A domestic cup competition along the lines of England's FA Cup is just one of the issues being considered by Football Federation Australia after it met with a group of former Socceroos.

The informal forum included FFA chief executive Ben Buckley and board member Phil Wolanski and several past Socceroos including former captains Alex Tobin and Charlie Yankos, and players from previous eras including Ray Baartz, John Watkiss, Ted Smith and Doug Wendt.

Buckley said the issues discussed included the mentoring of current players by their predecessors, the new national youth league, a national football development plan, recognising the game's history and the establishment of a Socceroo Club.

Also discussed was the establishment of a knock-out cup competition, something which hasn't been played in Australia for just over 10 years.

The former competition, which ran from 1977 to 1997, included only National League clubs and attracted little publicity.
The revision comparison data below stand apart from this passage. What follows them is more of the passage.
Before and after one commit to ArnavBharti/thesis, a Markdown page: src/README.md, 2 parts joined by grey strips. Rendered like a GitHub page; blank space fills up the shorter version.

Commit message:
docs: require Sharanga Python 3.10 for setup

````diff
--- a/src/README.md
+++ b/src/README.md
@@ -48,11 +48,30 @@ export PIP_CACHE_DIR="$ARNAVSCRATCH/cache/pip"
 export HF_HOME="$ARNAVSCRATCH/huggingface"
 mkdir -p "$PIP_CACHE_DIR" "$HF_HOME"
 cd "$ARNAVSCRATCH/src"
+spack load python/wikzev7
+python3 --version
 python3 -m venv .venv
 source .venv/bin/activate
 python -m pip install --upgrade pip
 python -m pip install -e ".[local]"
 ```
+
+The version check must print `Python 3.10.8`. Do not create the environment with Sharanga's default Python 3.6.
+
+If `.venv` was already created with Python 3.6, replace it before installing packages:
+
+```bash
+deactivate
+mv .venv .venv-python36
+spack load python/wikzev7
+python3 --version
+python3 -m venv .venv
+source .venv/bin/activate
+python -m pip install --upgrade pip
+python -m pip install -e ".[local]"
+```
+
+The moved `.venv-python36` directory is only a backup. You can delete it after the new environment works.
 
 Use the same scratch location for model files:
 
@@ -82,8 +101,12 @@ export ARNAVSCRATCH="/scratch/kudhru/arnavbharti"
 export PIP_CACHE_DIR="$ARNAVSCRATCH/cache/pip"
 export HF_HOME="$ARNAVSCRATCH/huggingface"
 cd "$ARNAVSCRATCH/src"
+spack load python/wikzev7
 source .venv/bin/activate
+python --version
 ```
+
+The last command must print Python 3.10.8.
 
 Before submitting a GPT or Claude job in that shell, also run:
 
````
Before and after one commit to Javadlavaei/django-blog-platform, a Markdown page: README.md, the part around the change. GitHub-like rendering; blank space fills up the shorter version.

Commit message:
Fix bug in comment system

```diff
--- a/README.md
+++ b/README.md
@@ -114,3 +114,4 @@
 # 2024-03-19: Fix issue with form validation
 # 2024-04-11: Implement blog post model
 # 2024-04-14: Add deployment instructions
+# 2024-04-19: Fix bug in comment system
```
Tobin revealed a new cup format could allow teams from state leagues a crack at the A-League clubs, in much the same way the FA Cup allows lower division and non-league minnows a chance to upset the Premier League giants.

Australia's most capped Socceroo ever, Tobin, acknowledged there were logistical and geographical problems associated with a genuine national competition Down Under.

"Any talk about cup competitions in Australia has difficulties, obviously with the travel and a small club in NSW probably can't resource itself to be able to play a small club in Perth, that's the reality of it," Tobin said.

"So any cup competition may have to come with a notion of a regionalised system.

"Maybe A-League clubs and NSW Premier League and Victorian Premier League clubs can come in at a later stage, something of that nature.

"To give all clubs an opportunity of playing an A-League opponent is a great sort of fairytale story that you would love to see happen.

"It's not easy, there's no doubt about that, but it's something at least we can put on the drawing board and maybe have a think about it and if it's possible then it would be great to see and I'm sure the general public would get behind it."

Former central defender Tobin, now an assistant coach with the Central Coast Mariners, was pleased to see the FFA showing interest in recognising the history of the Socceroos.

Buckley said Australia had a rich soccer history and needed to find a way to celebrate and embrace its past.

He stressed the importance of elevating the public profile of the FFA's Hall of Fame and finding a venue to house the code's memorabilia.

Tobin welcomed the news as he said it was not something that had been done well in the past.

"When I was playing for the national team I was upset that I didn't know enough about the previous generation and it wasn't through any lack of intelligence and trying to find that information, it just wasn't out there, so it would be great to recognise that past and collate any of the noteworthy artefacts and memorabilia of those generations," Tobin said.

Buckley said the forum had produced a lot of good ideas and he would like to make it a regular occurrence.